What is maca?


Maca, alternatively known as maca maca, is a root vegetable native to the high Andes of Bolivia and Peru.


Though still considered by the USDA to be a member of the species Lepidium meyenii, the variety most recognized today is more commonly referred to as Lepidium peruvianum by scientists.

Maca has been considered an important traditional food and medicinal plant in its native growing region for approximately 2000 years, and due to its high concentration of minerals, fatty acids, and amino acids, it’s easy to see why.

The benefits of maca root are similar to the ginseng family. And even though not related, it’s due to this similarity that maca has been dubbed Peruvian ginseng.

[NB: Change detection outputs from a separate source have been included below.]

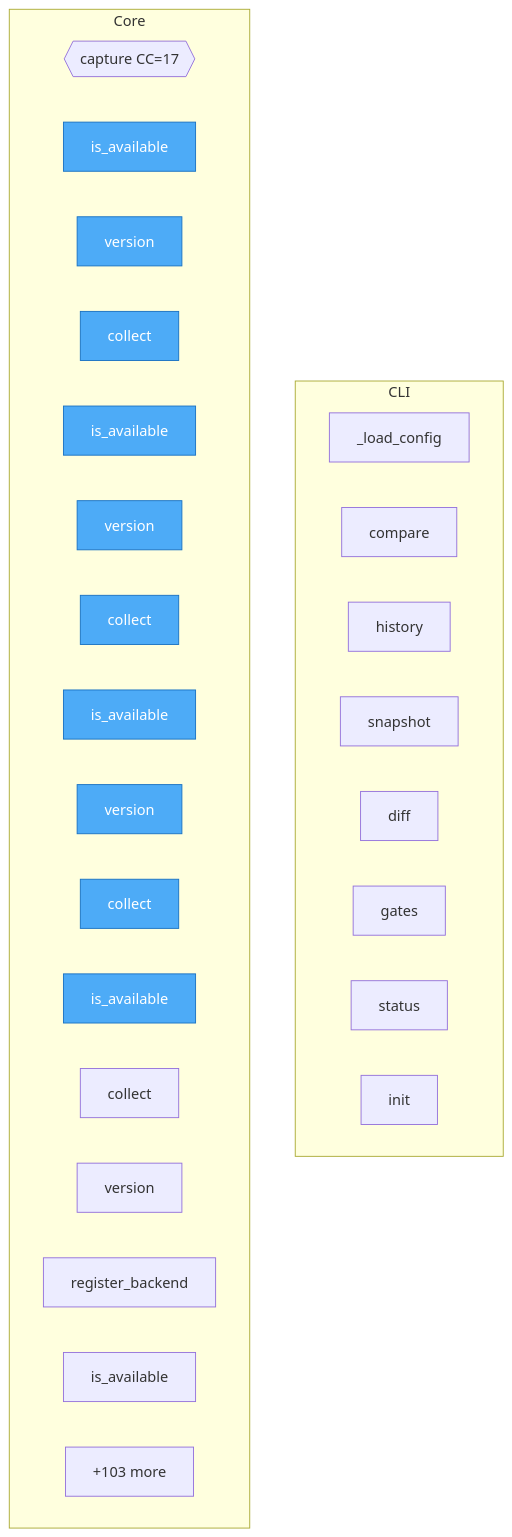
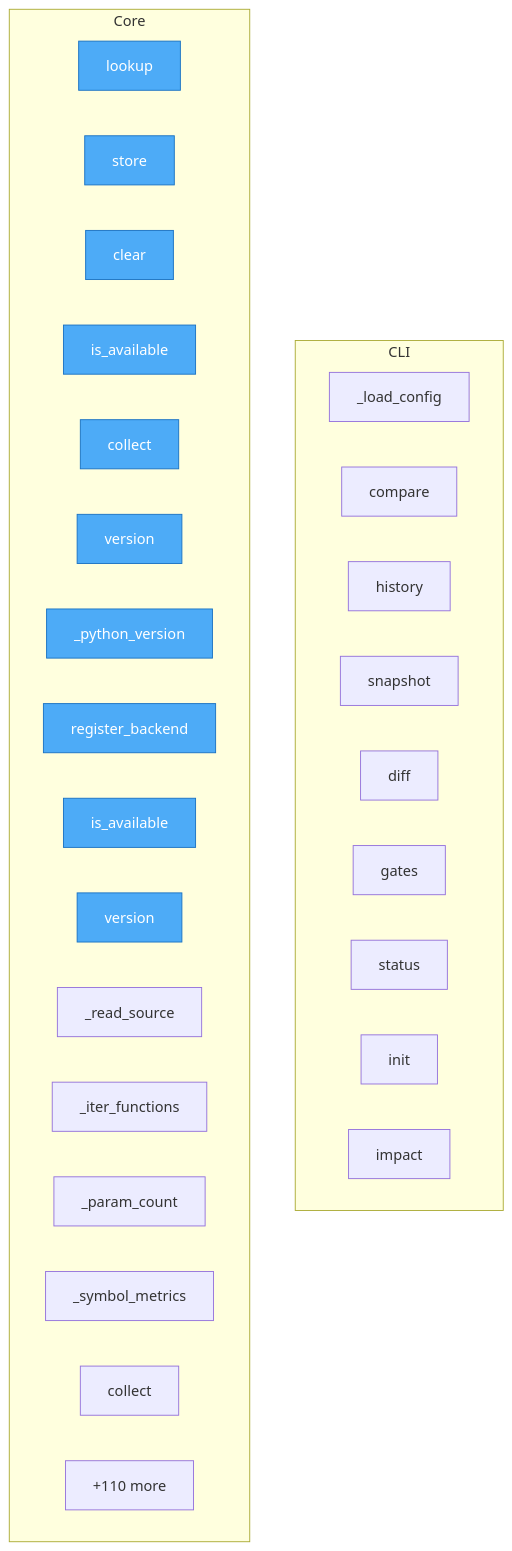
One commit to semcod/regix changed the diagram in project/flow.mmd. Above: the diagram before and after it, drawn with Mermaid. The commit also changed 31 other files, not shown here.

```diff
--- a/project/flow.mmd
+++ b/project/flow.mmd
@@ -1,37 +1,38 @@
 flowchart TD
-%% generated in 0.01s
+%% generated in 0.00s
 
     %% Entry points (blue)
     classDef entry fill:#4dabf7,stroke:#1971c2,color:#fff
 
     subgraph CLI
         regix__cli___load_config["_load_config"]
         regix__cli__compare["compare"]
         regix__cli__history["history"]
         regix__cli__snapshot["snapshot"]
         regix__cli__diff["diff"]
         regix__cli__gates["gates"]
         regix__cli__status["status"]
         regix__cli__init["init"]
+        regix__cli__impact["impact"]
     end
 
     subgraph Core
-        regix__snapshot__capture{{capture CC=17}}
-        regix__backends__docstring_backend__DocstringBackend__is_available["is_available"]
-        regix__backends__docstring_backend__DocstringBackend__version["version"]
-        regix__backends__docstring_backend__DocstringBackend__collect["collect"]
-        regix__backends__vallm_backend__VallmBackend__is_available["is_available"]
-        regix__backends__vallm_backend__VallmBackend__version["version"]
-        regix__backends__vallm_backend__VallmBackend__collect["collect"]
-        regix__backends__radon_backend__RadonBackend__is_available["is_available"]
-        regix__backends__radon_backend__RadonBackend__version["version"]
-        regix__backends__radon_backend__RadonBackend__collect["collect"]
-        regix__backends__BackendBase__is_available["is_available"]
-        regix__backends__BackendBase__collect["collect"]
-        regix__backends__BackendBase__version["version"]
-        regix__backends__register_backend["register_backend"]
-        regix__backends__code2llm_backend__Code2llmBackend__is_available["is_available"]
-        ...["+103 more"]
+        regix__cache__lookup["lookup"]
+        regix__cache__store["store"]
+        regix__cache__clear["clear"]
+        regix__backends__base__BackendBase__is_available["is_available"]
+        regix__backends__base__BackendBase__collect["collect"]
+        regix__backends__base__BackendBase__version["version"]
+        regix__backends__base__BackendBase___python_version["_python_version"]
+        regix__backends__base__register_backend["register_backend"]
+        regix__backends__architecture_backend__ArchitectureBackend__is_available["is_available"]
+        regix__backends__architecture_backend__ArchitectureBackend__version["version"]
+        regix__backends__architecture_backend__ArchitectureBackend___read_source["_read_source"]
+        regix__backends__architecture_backend__ArchitectureBackend___iter_functions["_iter_functions"]
+        regix__backends__architecture_backend__ArchitectureBackend___param_count["_param_count"]
+        regix__backends__architecture_backend__ArchitectureBackend___symbol_metrics["_symbol_metrics"]
+        regix__backends__architecture_backend__ArchitectureBackend__collect["collect"]
+        ...["+110 more"]
     end
 
-    class regix__backends__docstring_backend__DocstringBackend__is_available,regix__backends__docstring_backend__DocstringBackend__version,regix__backends__docstring_backend__DocstringBackend__collect,regix__backends__vallm_backend__VallmBackend__is_available,regix__backends__vallm_backend__VallmBackend__version,regix__backends__vallm_backend__VallmBackend__collect,regix__backends__radon_backend__RadonBackend__is_available,regix__backends__radon_backend__RadonBackend__version,regix__backends__radon_backend__RadonBackend__collect,regix__backends__BackendBase__is_available entry
+    class regix__cache__lookup,regix__cache__store,regix__cache__clear,regix__backends__base__BackendBase__is_available,regix__backends__base__BackendBase__collect,regix__backends__base__BackendBase__version,regix__backends__base__BackendBase___python_version,regix__backends__base__register_backend,regix__backends__architecture_backend__ArchitectureBackend__is_available,regix__backends__architecture_backend__ArchitectureBackend__version entry
```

In the West, however, maca root is enjoying quite a bit of notoriety of late due to its purported use as an aphrodidisiac. No surprise there. But I think what’s far more important is its use as an adaptogen.

What exactly is an adaptogen?


An adaptogen is a nontoxic substance that enhances the body’s natural resistance to environmental stressors, thereby improving our ability to adapt to all kinds of stress.

Adaptogens function by normalizing and balancing the body’s systems, especially the endocrine and immune systems.

What I find most amazing about these substances is their ability to calm systems that are running too hot, while at the same time strengthening systems that are not responding as well as they should. In other words, adaptogens have the ability to bring both the overactive and underactive immune or hormonal system back into a state of healthy balance.

What is gelatinized maca?


Gelatinized maca is created by removing the starch from the root via the use of heat and pressure, resulting in a more concentrated and more bioavailable product.

Is it better than powder?

It depends on who you ask, but some studies do indicate that gelatinized maca is more potent than other forms. As with most things, however, I find it’s always helpful to try a little personal experimentation. Though the risk of side effects with maca (and other adaptogens) is low, higher doses may cause insomnia, so some people may find the powdered form more appropriate.

My advice? Try both and see which works best for you.

Maca root for stress and tension


The use of maca for relief of stress and for maintaining a sense of balance in a hectic world is documented both by a growing number of studies as well as a traditional use which dates back almost 2000 years.

While not a cure-all, maca root is a remarkable adaptogen with many health benefits, and should be considered for inclusion in your personal arsenal against stress.